To be honest, I don’t know whether to rejoice or sympathise with Gen. Muhammadu Buhari anytime I read all the sweet comments about him on social media — especially on Twitter. I don’t know any presidential candidate who has been so idolised in recent times — which is an excellent accolade any politician will gladly take. On the one hand, it is good for him. He will not be complaining at all. No politician will complain about such good fortune, especially with only a few weeks to an election. On the other hand, my God! The expectations are sky-high. Incredible. From what I am reading, Buhari is expected to perform nothing short of magic in Aso Rock

Micheal Olorunfemi thinks that Buhari has to make tough economic decisions especially in the key petroleum industry, which low world prices have rocked:

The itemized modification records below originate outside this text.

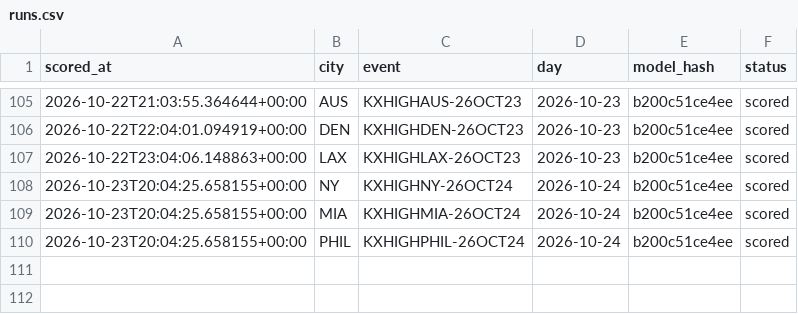
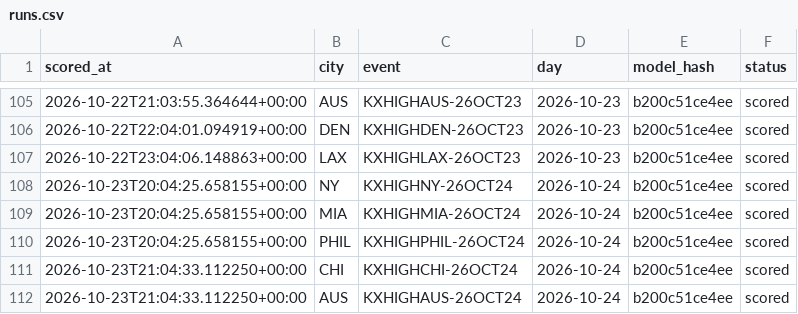
Before and after one commit to physicalreasoning/isotherm, a CSV file: runs.csv, drawn as a sheet; only a part is shown, gaps mark what is left out.

```diff
--- a/runs.csv
+++ b/runs.csv
@@ -110 +110,3 @@ scored_at,city,event,day,model_hash,status
 2026-10-23T20:04:25.658155+00:00,PHIL,KXHIGHPHIL-26OCT24,2026-10-24,b200c51ce4ee,scored
+2026-10-23T21:04:33.112250+00:00,CHI,KXHIGHCHI-26OCT24,2026-10-24,b200c51ce4ee,scored
+2026-10-23T21:04:33.112250+00:00,AUS,KXHIGHAUS-26OCT24,2026-10-24,b200c51ce4ee,scored
```
Also changed, not shown: predictions.csv, trades.csv, 1 other file.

Two major areas I expect him to work on are, the upstream and the downstream of our oil and gas sector. At the upstream, multi-national companies are not investing in the country’s oil and gas because they can’t make profits. Our re­serves are depleting because exploration is not done to expand it. Indigenous investors don’t have the finance to undertake exploration. The plummeting price of oil has also made things more difficult.

Two is the question of the downstream, which today is a total collapse. With the refineries not working, we continue to depend on importation of products from outside. That is why on the question of subsidy, gov­ernment must have to come out and clear that and remove subsidy. If there are no more sub­sidies, any marketer can import and sell at the market price. Government would still be there to ensure marketers don’t sell above the mar­ket price or exploit Nigerians. The government must stop sustaining deficits in terms of oil and gas.

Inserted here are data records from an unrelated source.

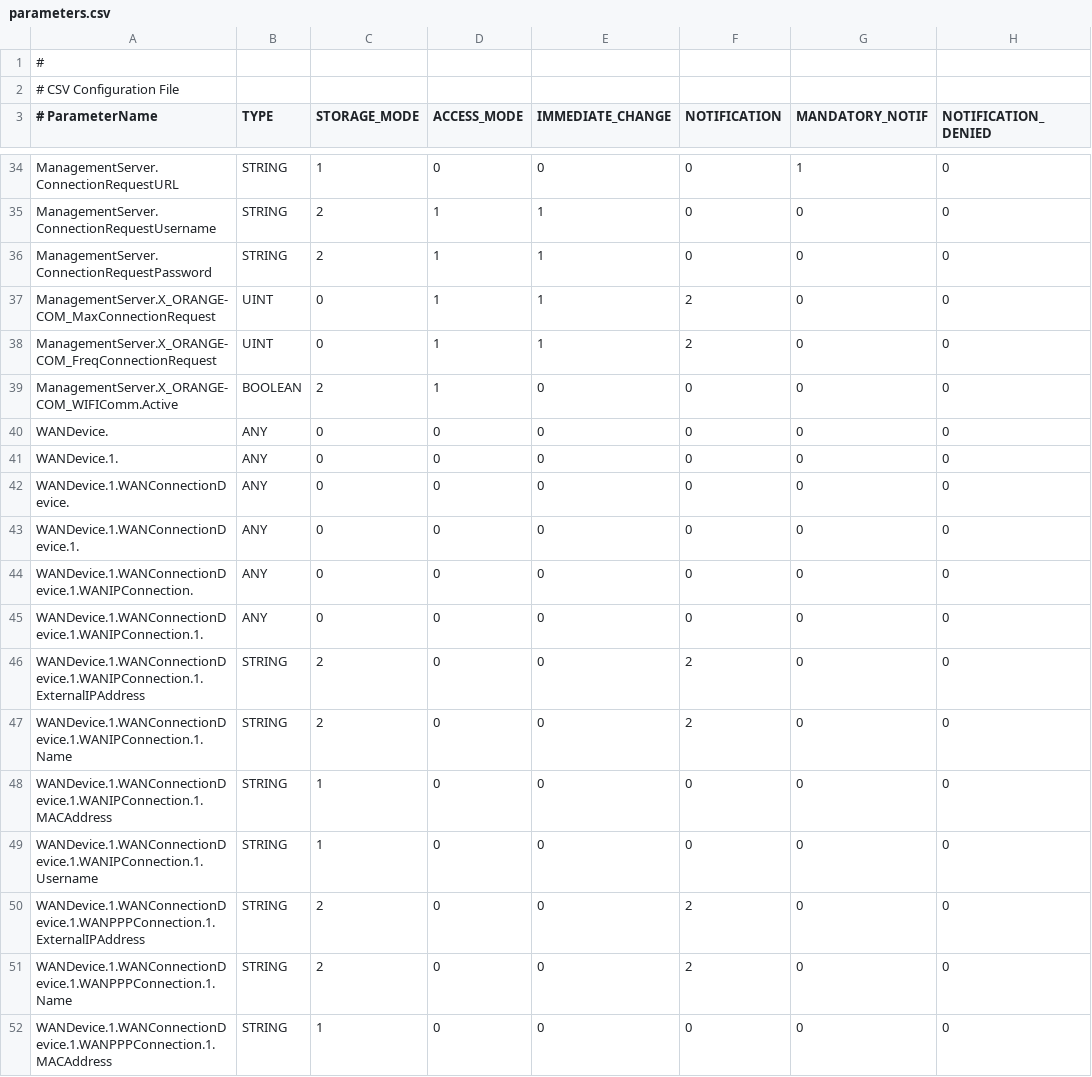
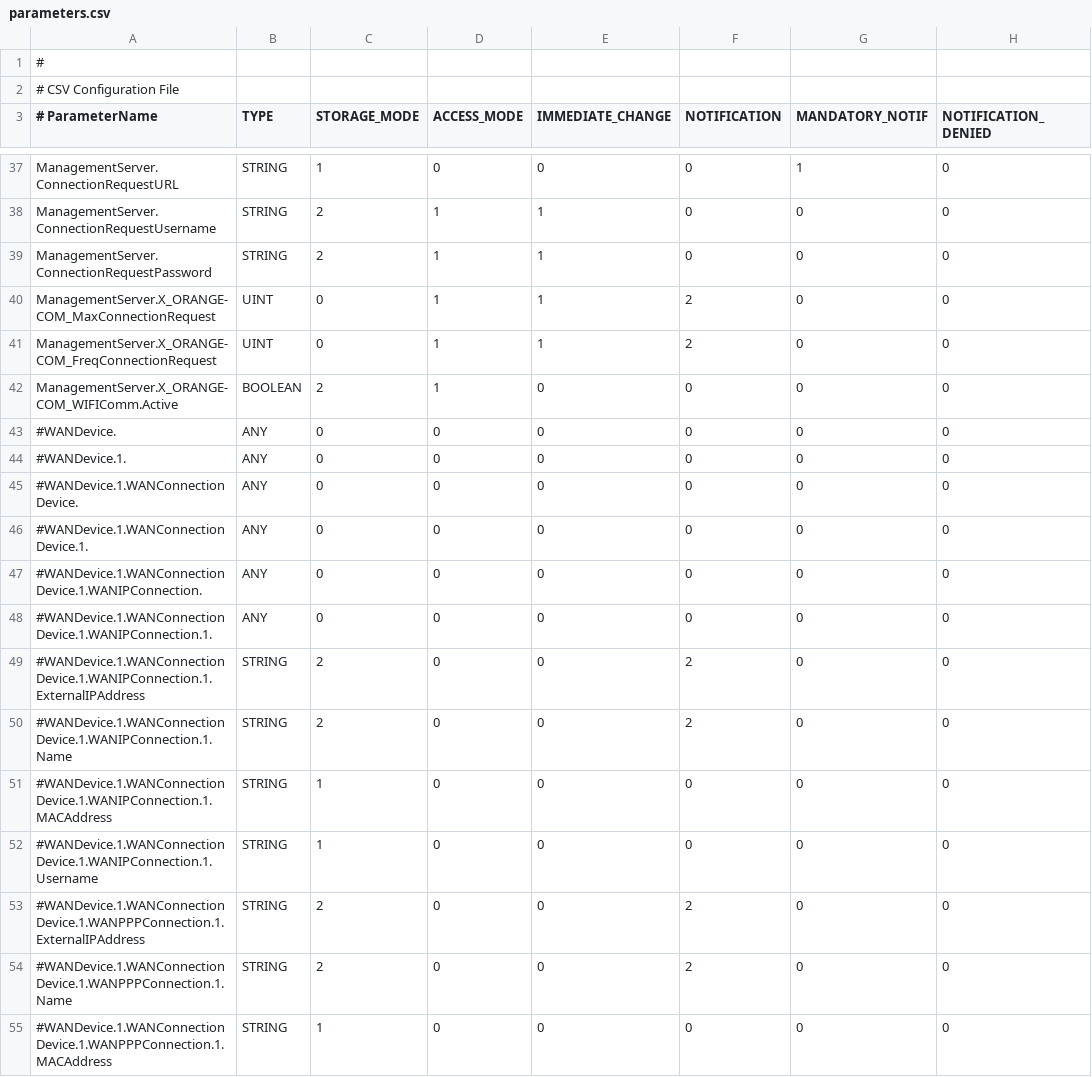
Before and after one commit to Orange-OpenSource/tr069agent, a CSV file: rsc/parameters.csv, drawn as a sheet; only a part is shown, gaps mark what is left out; addresses are those after the commit; the diff covers the shown part only; the diff names each change by its address in the sheet, - before the commit and + after, or states it on an @@ line.

```diff
--- a/rsc/parameters.csv
+++ b/rsc/parameters.csv
-A43 (# ParameterName): WANDevice.
+A43 (# ParameterName): #WANDevice.
-A44 (# ParameterName): WANDevice.1.
+A44 (# ParameterName): #WANDevice.1.
-A45 (# ParameterName): WANDevice.1.WANConnectionDevice.
+A45 (# ParameterName): #WANDevice.1.WANConnectionDevice.
-A46 (# ParameterName): WANDevice.1.WANConnectionDevice.1.
+A46 (# ParameterName): #WANDevice.1.WANConnectionDevice.1.
-A47 (# ParameterName): WANDevice.1.WANConnectionDevice.1.WANIPConnection.
+A47 (# ParameterName): #WANDevice.1.WANConnectionDevice.1.WANIPConnection.
-A48 (# ParameterName): WANDevice.1.WANConnectionDevice.1.WANIPConnection.1.
+A48 (# ParameterName): #WANDevice.1.WANConnectionDevice.1.WANIPConnection.1.
-A49 (# ParameterName): WANDevice.1.WANConnectionDevice.1.WANIPConnection.1.ExternalIPAddress
+A49 (# ParameterName): #WANDevice.1.WANConnectionDevice.1.WANIPConnection.1.ExternalIPAddress
-A50 (# ParameterName): WANDevice.1.WANConnectionDevice.1.WANIPConnection.1.Name
+A50 (# ParameterName): #WANDevice.1.WANConnectionDevice.1.WANIPConnection.1.Name
-A51 (# ParameterName): WANDevice.1.WANConnectionDevice.1.WANIPConnection.1.MACAddress
+A51 (# ParameterName): #WANDevice.1.WANConnectionDevice.1.WANIPConnection.1.MACAddress
-A52 (# ParameterName): WANDevice.1.WANConnectionDevice.1.WANIPConnection.1.Username
+A52 (# ParameterName): #WANDevice.1.WANConnectionDevice.1.WANIPConnection.1.Username
-A53 (# ParameterName): WANDevice.1.WANConnectionDevice.1.WANPPPConnection.1.ExternalIPAddress
+A53 (# ParameterName): #WANDevice.1.WANConnectionDevice.1.WANPPPConnection.1.ExternalIPAddress
-A54 (# ParameterName): WANDevice.1.WANConnectionDevice.1.WANPPPConnection.1.Name
+A54 (# ParameterName): #WANDevice.1.WANConnectionDevice.1.WANPPPConnection.1.Name
-A55 (# ParameterName): WANDevice.1.WANConnectionDevice.1.WANPPPConnection.1.MACAddress
+A55 (# ParameterName): #WANDevice.1.WANConnectionDevice.1.WANPPPConnection.1.MACAddress
```
Also changed, not shown: 9 added rows and 12 edited cells elsewhere in this file, 3 other files.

Professor Remi Sonaiya, the only female presidential candidate in this election, advised General Bihari:

I also wish to note that the expectations of Nigerians for a better quality of life are very high. I pray that God will grant the General the wisdom to rise up to the challenge and live up to the challenge and live up to the promises of his campaign.

But the expectations Nigerians have for the president-elect's first term in office are “overwhelming” says newspaper publisher, Sam Nda-Isaiah:

I congratulate General Muhammadu Buhari for this feat. The political rescue mission that started with the 2003 presidential election through the 2007 and 2011 presidential elections and which cost the lives of people like Marshal Harry, Chuba Okadigbo, and many others, has finally come to fruition. But I also sympathize with the president-elect because majority of Nigerians want change in their lives like from the day after his swearing in as president. That would be expecting magic.

Receive great stories from around the world directly in your inbox.

Sign up to receive the best of Global Voices
Email Frequency

No thanks, show me the site